Died February, 2005
Harrod Blank, a noted documentary film maker, describes his mother in the following piece:
She was a woman of many names! In the beginning she was Gail Perrin. She was born and raised in New Orleans. She went to Newcomb College at Tulane University where she met Les Blank and moved off to California to start a new life with him. She was reluctant at first to take on the name of Blank as she was forming her identify as an artist Gail Perrin. So she became Gail Perrin Blank. After having two children, Harrod & Beau, and living in Los Angeles for six years, her relationship with Les Blank waned, and she moved to a rural live-from-the-land commune in Santa Cruz California. She began creating ceramics whenever she had free time from working to make a living and being a single mother. She then dropped "Perrin" from her art name and signed her work Gail Blank, or as she referred to herself to others in conversation, "Gail Blankety Blank." After her boys went off to college, she decided to go back to New Orleans and spend some time with her own parents. It was during that trip that she reconnected with Burt Keenan - who had been interested in her since they were teenagers. She became Gail Keenan. She kept working under her artist name Gail Blank until closer to the end of her career and life.
For those of you who knew her, you would know the qualities that made her stand out from others, what made her special and in turn, what made you special, too. For those of you that didn't get to meet her, it was her unpretentious, humble, yet curious essence that made you feel comfortable when she was present with you, that you were paid attention to, and even cared for, and maybe loved. Because if there was any awkwardness in you, she would break it down, make fun of it by being silly and move on. If you were alone in the corner at a party feeling socially outcast, she would be the one that may come up to you and talk about the moon. She would make a person feel better by lifting them up, encouraging them, finding out about their life, but again mostly by being in the moment, present, and really caring. She was rarely out for her own agenda, and in fact, she was inept at social networking or promoting her art and career. She was simply real, unique, positive and fun to be around.

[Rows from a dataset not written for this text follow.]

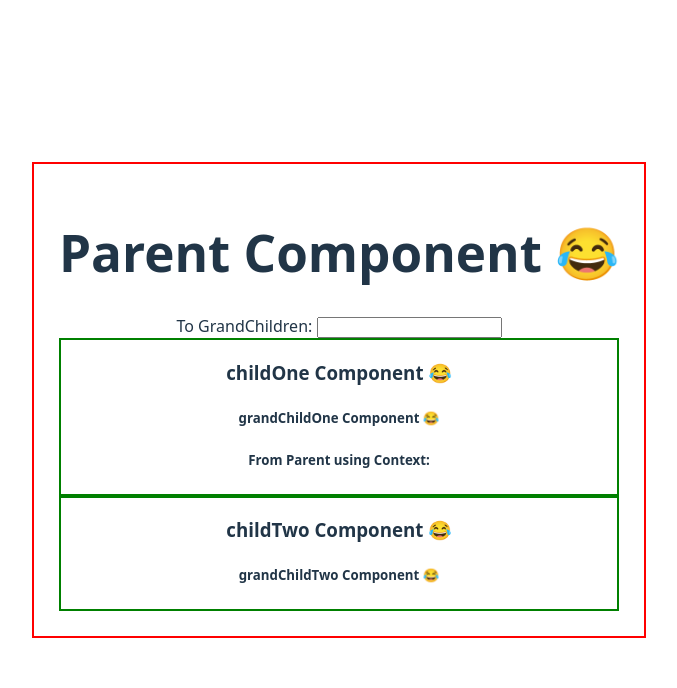
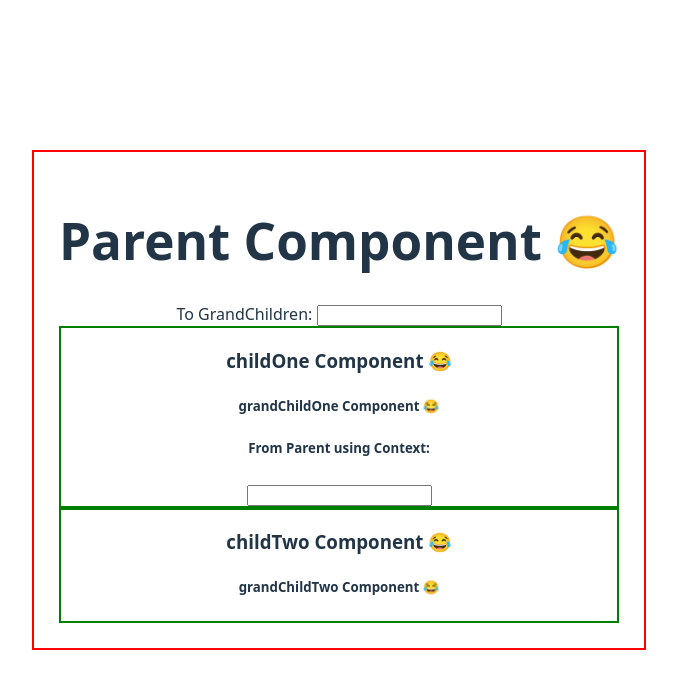
Before and after one commit to ANANTH4004/ReactApp, a React (Vite) app: page / in a window 1280 px wide. Shown: the top 688 px of the page, without its empty margins (301-978 px from the left). Built offline with nearby package versions, Linux system fonts and the light colour scheme.

Commit message:
child will reRender

```diff
--- a/src/components/UseContext/childOne.jsx
+++ b/src/components/UseContext/childOne.jsx
@@ -1,5 +1,6 @@
 import GrandChildOne from "./grandChildOne"
 const ChildOne = () => {
+    console.log("child Render")
     return (
         <>
             <h3>childOne Component 😂</h3>
--- a/src/components/UseContext/childTwo.jsx
+++ b/src/components/UseContext/childTwo.jsx
@@ -1,5 +1,6 @@
 import CrandChildTwo from "./grandChildTwo"
 const ChildTwo = () => {
+    console.log("child Render")
     return (
         <>
             <h3>childTwo Component 😂</h3>
--- a/src/components/UseContext/grandChildOne.jsx
+++ b/src/components/UseContext/grandChildOne.jsx
@@ -7,6 +7,7 @@ const GrandChildOne = () => {
         <>
             <h5>grandChildOne Component 😂</h5>
             <h5>From Parent using Context: {context}</h5>
+            <input type="text" onChange={(e) => setContext(e.target.value)} />
         </>
     )
 }
--- a/src/components/UseContext/parent.jsx
+++ b/src/components/UseContext/parent.jsx
@@ -7,7 +7,7 @@ const Parent = () => {
     return (
         <>
             <div style={{minHeight: "200px", border: '2px solid red', padding: "25px"}}>
-            <h1>Parent Component 😂</h1>
+            <h1>Parent Component 😂 {context}</h1>
             <div>
                 <label htmlFor='pass'>To GrandChildren: </label>
                 <input type="text" name='pass' id='pass' onChange={(e) => setContext(e.target.value)} />
```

If you did see her at a party or out and about, she would stand out physically as well. In addition to her physical beauty, she had great taste and aesthetic in all things - sort of a classy, bold, and unique aesthetic as she would wear any number of one-of-a-kind large brooches - for example, a life-sized silver hand, or a strand of giant African nuts, or a silver banana-moon shaped collar. And yet she wasn't clown-like or obnoxious, she was regal, and comfortable with who she was.

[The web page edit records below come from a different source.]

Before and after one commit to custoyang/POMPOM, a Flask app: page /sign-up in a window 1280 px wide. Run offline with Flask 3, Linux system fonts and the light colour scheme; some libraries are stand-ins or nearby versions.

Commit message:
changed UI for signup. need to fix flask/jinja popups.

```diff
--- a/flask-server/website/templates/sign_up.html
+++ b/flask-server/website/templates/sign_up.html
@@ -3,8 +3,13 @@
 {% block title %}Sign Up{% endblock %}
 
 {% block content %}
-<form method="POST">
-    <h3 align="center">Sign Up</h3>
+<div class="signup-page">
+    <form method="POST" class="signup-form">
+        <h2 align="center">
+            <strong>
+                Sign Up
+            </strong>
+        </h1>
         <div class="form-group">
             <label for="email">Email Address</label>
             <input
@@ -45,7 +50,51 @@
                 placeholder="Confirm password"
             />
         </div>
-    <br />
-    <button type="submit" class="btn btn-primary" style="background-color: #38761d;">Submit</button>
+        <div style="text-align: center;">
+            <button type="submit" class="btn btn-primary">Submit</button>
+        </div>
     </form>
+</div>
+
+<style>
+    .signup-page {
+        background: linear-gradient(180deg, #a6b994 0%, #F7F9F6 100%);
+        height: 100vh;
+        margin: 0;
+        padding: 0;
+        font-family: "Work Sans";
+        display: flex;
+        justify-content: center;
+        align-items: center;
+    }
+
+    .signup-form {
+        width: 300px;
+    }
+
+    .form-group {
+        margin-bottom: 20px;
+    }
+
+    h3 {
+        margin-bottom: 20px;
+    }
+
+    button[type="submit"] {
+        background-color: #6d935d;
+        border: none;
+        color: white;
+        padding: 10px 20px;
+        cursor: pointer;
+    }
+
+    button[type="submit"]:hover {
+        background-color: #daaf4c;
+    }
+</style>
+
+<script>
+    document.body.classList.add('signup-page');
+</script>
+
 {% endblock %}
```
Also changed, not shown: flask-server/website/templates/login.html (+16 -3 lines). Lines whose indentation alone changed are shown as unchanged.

She loved. She loved thrift stores and making her boys try on clothes that were too small or ridiculous - for her own amusement; she loved to laugh, being silly, and all things funny; she loved watching sunsets and tried to be in position to watch one everyday especially later in life; she loved babies and children and kittens and cats; she loved being in nature; she loved the sun and getting tanned; she loved doodling and making drawings and all things artistic; she loved hanging with her girlfriends; she loved being with the men in her life - and as demonstrated through her art, she loved sensuality; she loved the human body, both male and female; she also loved to travel and "get off the boat" and go ashore as she referenced her travels when sailing with Burt; she loved strangers and she loved meeting other artists; she loved ice cream and snow balls and all things sweet, and she loved her children...a lot.

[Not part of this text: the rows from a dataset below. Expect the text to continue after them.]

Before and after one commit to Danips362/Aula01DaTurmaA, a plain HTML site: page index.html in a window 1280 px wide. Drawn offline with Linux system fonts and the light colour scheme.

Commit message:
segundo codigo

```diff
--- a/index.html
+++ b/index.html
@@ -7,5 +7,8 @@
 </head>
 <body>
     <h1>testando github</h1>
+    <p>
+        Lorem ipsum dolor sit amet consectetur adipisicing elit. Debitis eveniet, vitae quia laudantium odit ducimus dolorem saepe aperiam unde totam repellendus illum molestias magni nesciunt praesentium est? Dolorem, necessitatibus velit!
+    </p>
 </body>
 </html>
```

Gail Perrin Blank Keenan was a spirit that no one can name. She herself was like all the things she loved in one. She was the majestic sunset, the natural beauty, the wild adventure, the sensual, the silly, the child, and the sweet. If you knew Gail, you were happy to know her. Most likely you would have had a good time together, laughed, and enjoyed the good things in life. If you never got to meet her, this description may not do enough, but most likely you would like her if you did meet her. You would feel good about yourself after and you may, like so many, myself included, never forget her.